• Source records:
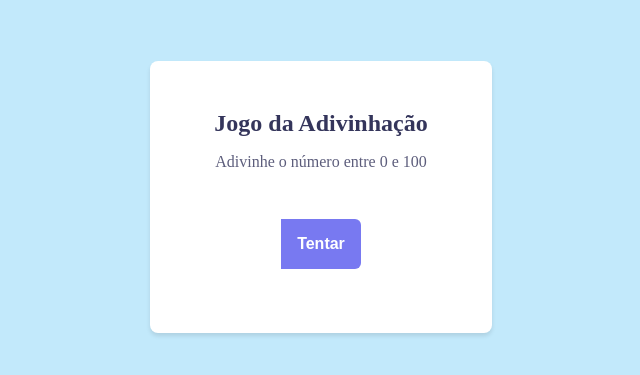
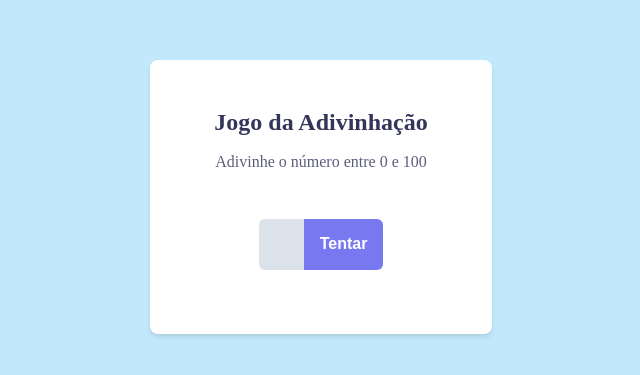
Before and after one commit to alexandrecabraldev/Jogo-Adivinhacao, a React (Vite) app: page / in a window 1280 px wide. Shown: the part 203-578 px from the top of the page, without its empty margins (319-959 px from the left). Built offline with nearby package versions, Linux system fonts and the light colour scheme.

Commit message:
add input style

```diff
--- a/src/components/AppContainer.tsx
+++ b/src/components/AppContainer.tsx
@@ -2,18 +2,15 @@ import styled from "styled-components";
 import { Title } from "./Title";
 import { Subtitle } from "./Subtitle";
 import { Button } from "./Button";
+import { Input } from "./Input";
 
 export function AppContainer(){
     return(
         <MainContainer>
-
             <Title>Jogo da Adivinhação</Title>
             <Subtitle>Adivinhe o número entre 0 e 100</Subtitle>
 
-            <ContainerButton>
-                <Button>Tentar</Button>
-            </ContainerButton>
-
+            <Input/>
         </MainContainer>
     )
 }
@@ -25,10 +22,3 @@ const MainContainer = styled.main`
     box-shadow: 0px 3px 4px ${props=>props.theme.shadow};
 
 `
-
-const ContainerButton= styled.div`
-    display: flex;
-    justify-content: center;
-    margin-top: 3rem;
-
-`;
--- /dev/null
+++ b/src/components/Input.tsx
@@ -0,0 +1,33 @@
+import styled from "styled-components";
+import { Button } from "./Button";
+
+export function Input(){
+    return(
+        <Form>
+            <InputField type={"number"}/>
+            <Button>Tentar</Button>
+        </Form>
+    );
+}
+
+const InputField = styled.input`
+    height: 100%;
+    width: 100%;
+    padding: 1rem 0 1rem 1rem;
+    border-radius: 6px 0 0 6px;
+    border: 2px solid ${props=>props.theme.numberSlot};
+    background-color: ${props=>props.theme.numberSlot};
+
+    :focus{
+        outline: none;
+    }
+
+`;
+
+const Form =styled.form`
+
+    display: flex;
+    width: 7.812rem;
+    margin: 3rem auto 0;
+
+`;
```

• Problem requirements: Search the material for the string "props" and return each line that has it.

• Result for this exercise:
     box-shadow: 0px 3px 4px ${props=>props.theme.shadow};
+    border: 2px solid ${props=>props.theme.numberSlot};
+    background-color: ${props=>props.theme.numberSlot};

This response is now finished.